Copy all lines below that use the word "CADA".

*** Listed records ***

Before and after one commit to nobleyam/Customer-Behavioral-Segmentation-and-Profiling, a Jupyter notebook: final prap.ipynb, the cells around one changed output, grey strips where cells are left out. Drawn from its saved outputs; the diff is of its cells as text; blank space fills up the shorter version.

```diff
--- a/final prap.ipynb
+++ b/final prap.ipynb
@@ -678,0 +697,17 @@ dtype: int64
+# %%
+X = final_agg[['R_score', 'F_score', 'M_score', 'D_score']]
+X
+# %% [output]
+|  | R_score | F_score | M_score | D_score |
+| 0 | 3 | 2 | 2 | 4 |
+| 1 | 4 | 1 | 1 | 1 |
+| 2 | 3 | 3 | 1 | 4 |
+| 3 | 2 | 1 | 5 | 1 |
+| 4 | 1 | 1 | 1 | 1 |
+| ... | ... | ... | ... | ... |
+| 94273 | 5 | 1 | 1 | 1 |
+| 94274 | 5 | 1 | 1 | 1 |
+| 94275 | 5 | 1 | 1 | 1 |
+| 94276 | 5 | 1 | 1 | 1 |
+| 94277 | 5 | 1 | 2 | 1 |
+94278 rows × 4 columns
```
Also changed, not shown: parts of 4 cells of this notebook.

*** End of Listed records ***
*** Listed records ***

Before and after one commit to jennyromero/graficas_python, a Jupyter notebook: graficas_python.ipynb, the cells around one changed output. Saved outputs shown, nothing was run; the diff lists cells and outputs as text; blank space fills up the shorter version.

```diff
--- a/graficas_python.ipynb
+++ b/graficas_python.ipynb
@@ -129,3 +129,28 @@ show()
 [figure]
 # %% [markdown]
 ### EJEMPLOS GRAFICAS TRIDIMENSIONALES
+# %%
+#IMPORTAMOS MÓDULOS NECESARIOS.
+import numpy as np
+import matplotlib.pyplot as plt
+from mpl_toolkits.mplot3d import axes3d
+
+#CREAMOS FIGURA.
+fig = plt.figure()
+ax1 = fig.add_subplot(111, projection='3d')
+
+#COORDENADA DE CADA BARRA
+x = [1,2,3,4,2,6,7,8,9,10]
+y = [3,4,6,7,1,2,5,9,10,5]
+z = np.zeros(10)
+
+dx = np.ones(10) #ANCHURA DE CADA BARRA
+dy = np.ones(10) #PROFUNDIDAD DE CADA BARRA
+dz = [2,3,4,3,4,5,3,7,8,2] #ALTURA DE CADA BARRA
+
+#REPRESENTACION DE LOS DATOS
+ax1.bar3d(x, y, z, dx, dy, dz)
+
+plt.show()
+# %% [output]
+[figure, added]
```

*** End of Listed records ***
*** Listed records ***

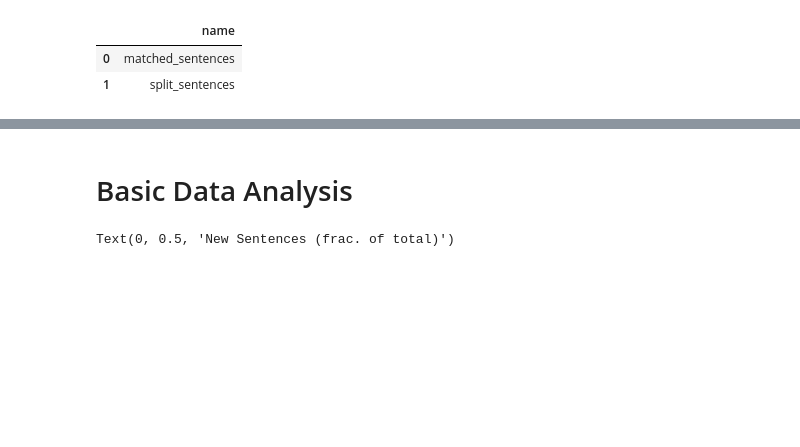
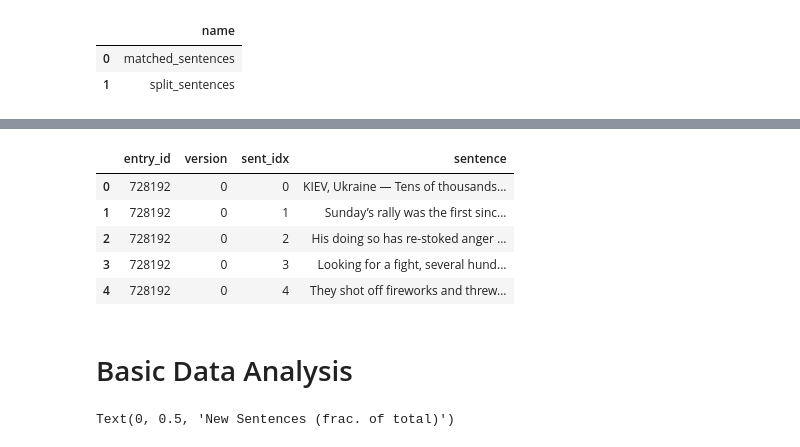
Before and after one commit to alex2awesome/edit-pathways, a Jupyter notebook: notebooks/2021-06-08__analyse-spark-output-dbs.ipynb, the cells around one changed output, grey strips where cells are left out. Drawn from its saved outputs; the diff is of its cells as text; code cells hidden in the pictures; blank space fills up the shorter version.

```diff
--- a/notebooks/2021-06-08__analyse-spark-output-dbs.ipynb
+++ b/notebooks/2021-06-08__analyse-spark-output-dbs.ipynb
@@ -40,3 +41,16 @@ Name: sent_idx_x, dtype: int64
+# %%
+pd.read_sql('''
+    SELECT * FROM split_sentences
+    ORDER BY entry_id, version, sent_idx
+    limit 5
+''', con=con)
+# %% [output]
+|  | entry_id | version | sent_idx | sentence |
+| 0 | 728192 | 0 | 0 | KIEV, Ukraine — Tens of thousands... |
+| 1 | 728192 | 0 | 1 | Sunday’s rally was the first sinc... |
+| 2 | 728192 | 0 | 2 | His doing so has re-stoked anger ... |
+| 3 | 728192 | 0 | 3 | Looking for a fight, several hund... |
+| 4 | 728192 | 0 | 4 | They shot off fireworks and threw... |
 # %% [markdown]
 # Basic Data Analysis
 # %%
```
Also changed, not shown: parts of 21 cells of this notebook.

*** End of Listed records ***

**Task solution**
+#COORDENADA DE CADA BARRA
+dx = np.ones(10) #ANCHURA DE CADA BARRA
+dy = np.ones(10) #PROFUNDIDAD DE CADA BARRA
+dz = [2,3,4,3,4,5,3,7,8,2] #ALTURA DE CADA BARRA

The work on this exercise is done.